What a great Soupy Sales anecdote, Neely. Thanks for including it along with your Bob Hope insights. I would also mention one of Bob's from the 50's that I always liked a lot, THAT CERTAIN FEELING, with Eva Marie Saint and George Sanders. Saw it first on NBC SATURDAY NIGHT AT THE MOVIES, but hardly anywhere since. Beats me me why it has never been released on DVD, or legit streaming.

12:42 PM  
Blogger Supersoul said...

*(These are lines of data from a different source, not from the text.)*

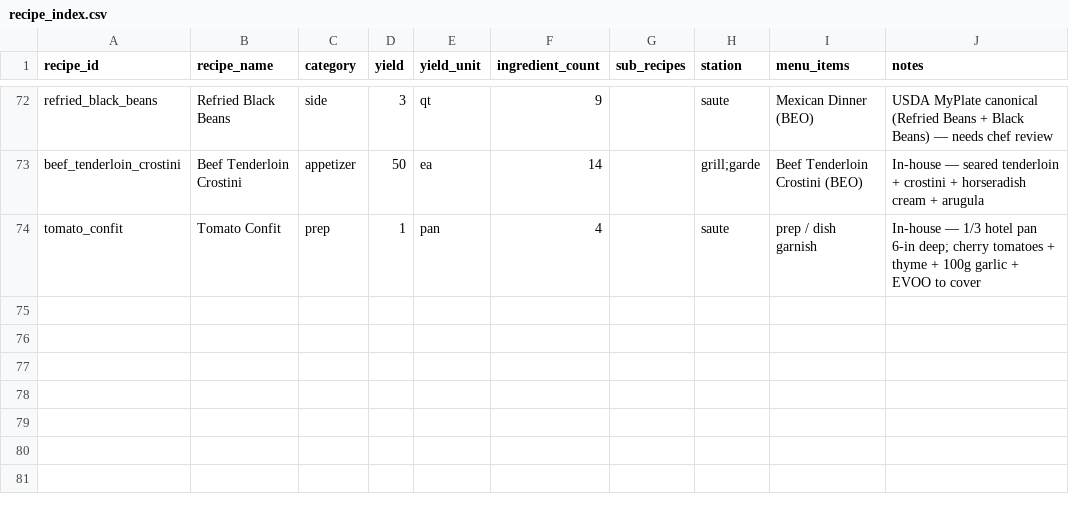
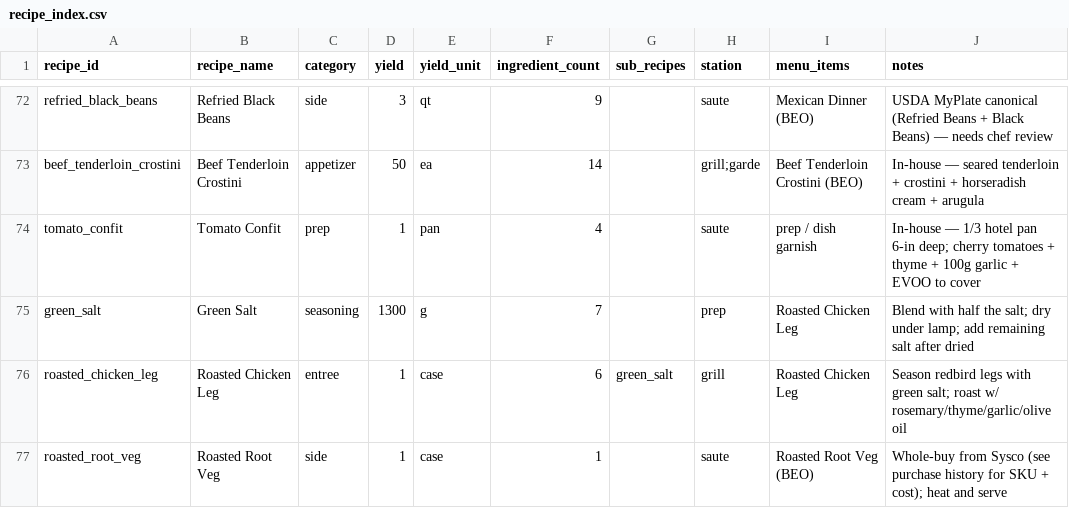
Before and after one commit to sburdges-eng/Lariat, a CSV file: recipes/recipe_index.csv, drawn as a sheet; only a part is shown, gaps mark what is left out; the diff names each change by its address in the sheet, - before the commit and + after, or states it on an @@ line.

```diff
--- a/recipes/recipe_index.csv
+++ b/recipes/recipe_index.csv
+row 75: green_salt | Green Salt | seasoning | 1300 | g | 7 |  | prep | Roasted Chicken Leg | Blend with half the salt; dry under lamp; add remaining salt after dried
+row 76: roasted_chicken_leg | Roasted Chicken Leg | entree | 1 | case | 6 | green_salt | grill | Roasted Chicken Leg | Season redbird legs with green salt; roast w/ rosemary/thyme/garlic/olive oil
+row 77: roasted_root_veg | Roasted Root Veg | side | 1 | case | 1 |  | saute | Roasted Root Veg (BEO) | Whole-buy from Sysco (see purchase history for SKU + cost); heat and serve
```
Also changed, not shown: menus/beo_recipe_map.csv, 3 other files.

As an young teenager in the late 1950's, Bob Hope was well-known even to my age group. I loved his long tenure as host of the academy awards, where he likely made his biggest impact In my youthful opinion, "Alias Jesse James" in 1959 was his last great comedy role. Most of what followed was dreck, after he abandoned his classic Bob Hope movie persona that had worked so well for him throughout his movie career. Yes, he made the effort to be hip and change with the times, but he was just too old to pull it off, plus his movies, by and large, were simply just not funny. His downward spiral seemed to occur quite rapidly from that point on. The absolute nadir of his career happened at the end stage of his life when I saw what appeared to be an embalmed version of 100 year old Hope doing a Kmart commercial back in the late '90's. It was, at once, sad and pathetic to think that he needed the money bad enough to show his decrepit visage in that situation. For years I've been trying to banish that image from my brain. I admire those actors who know when it's time to quit,like Cary Grant, Joel Mccrae, and Randy Scott.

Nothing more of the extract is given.